At 10 p.m., Transit Lounge was relatively empty for a Spam Allstars show. The patio stage sat empty in front of the street art laden walls. Gear was set up on the stage inside, including a familiar Moog and Orange half stack, but the band was nowhere. Folks dropped in little by little and by the time Spam took the stage, there was a crowd itching to get down.
The Spam Allstars got going at 11:30 p.m. They pulled out some interesting stops, too. They performed a Spammed out version of “El Macinero,” and a short break with Peter Tosh’s “Legalize It.”

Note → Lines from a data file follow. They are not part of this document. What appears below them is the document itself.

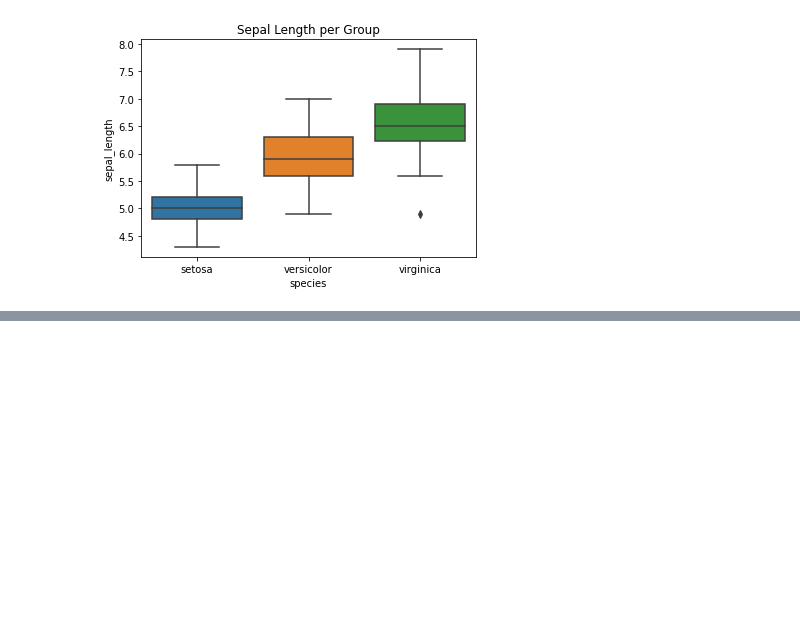
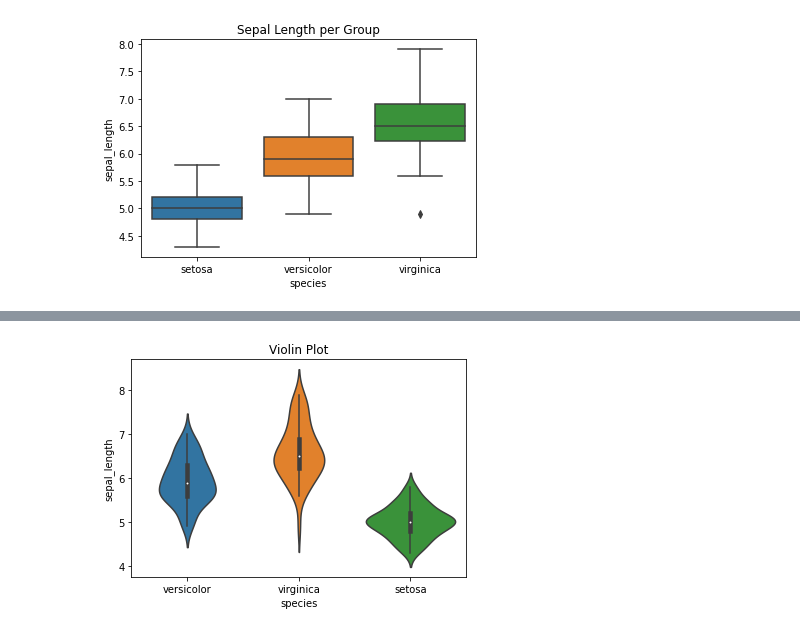
Before and after one commit to Data-Miners-Club/DS-Libraries, a Jupyter notebook: Common_Plots.ipynb, the cells around one changed output, grey strips where cells are left out. Cells and saved outputs as stored; diff of their text form; code cells hidden in the pictures; blank space fills up the shorter version.

```diff
--- a/Common_Plots.ipynb
+++ b/Common_Plots.ipynb
@@ -176,0 +253,10 @@ plt.show()
+# %%
+import seaborn as sns
+df = sns.load_dataset('iris')
+
+# plot
+sns.violinplot(x='species', y='sepal_length', data=df, order=[ "versicolor", "virginica", "setosa"])
+plt.title("Violin Plot")
+plt.show()
+# %% [output]
+[figure, added]
```
Also changed, not shown: parts of 20 cells of this notebook.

There was a good string of reggae-styled tunes, with singer/timbalero Tomas Diaz spitting some ragga-style spanglish passages, including shouts to Heili Silasi and cries of “Jah Rastafari.”
Spam took a break after about a half hour. When they stopped, Dopapod switched on inside.
Dopapod threw down some nasty tunes. An all-instrumental set featured some serious chops from each of the four players. The first set was short, about half an hour long, and consisted of entirely new material, most of which will be featured on their upcoming second album, “Drawn Onward,” due out this summer. The only tune not part of the new album was the set closer, “Blast,” because it was written only a week and a half ago.
“It’s still a baby,” said guitarist Rob Compa.
For only having been around for three and a half years, Dopapod has managed to garner attention through relentless touring for the past year and a half. This is their fourth visit to Florida, but breaking out in Miami has been no easy task.
“In the towns outside Miami [the music] crushes,” said organist Eli Winderman. “In Miami it’s a little tougher.” A couple minutes later, a man in a red shirt walks by and recognizes the players.
“Spam better pick it up or you guys are going to take the show!” he said. It looked like Dopapod was finally making it happen in Miami.
The Spam Allstars took the stage again for another set of dubbed out descarga. Folks were grooving as they always do when Spam throws down. The band closed out their last set with their iconic show-closer, “La Vida Continua.”
This is when things got really nasty.
Dopapod took the stage once more for a full set, letting their complete repertoire shine. This time, they were joined by Spam Allstars flutist, Mercedes Abal and saxophonist A.J. Hill for a jam. The guest players nicely complemented the funky vamp.
It’s hard to really absorb Dopapod’s music from a short set. To catch how far across the spectrum their jams span, you’d have to listen for at least about an hour. Lucky for us, they played until three in the morning, crossing genres left and right from jammy funk to touches of dubstep. The instrumental work was mind-blowing. Perfectly synchronized organ and guitar runs, maddening guitar solos and ridiculous sounds coming from Winderman’s Moog synthesizer worked those that stayed into a dancing frenzy. These guys were tight.
My advice to my readers is to try and catch them if they’re ever in your neck of the woods. They’re always on the road, so there will be an opportunity. As for festival appearances, they’ll be playing guerilla sets at Bonnaroo and a legit set at this year’s Bear Creek Festival.
Check them out, people. Just be prepared for some serious shit.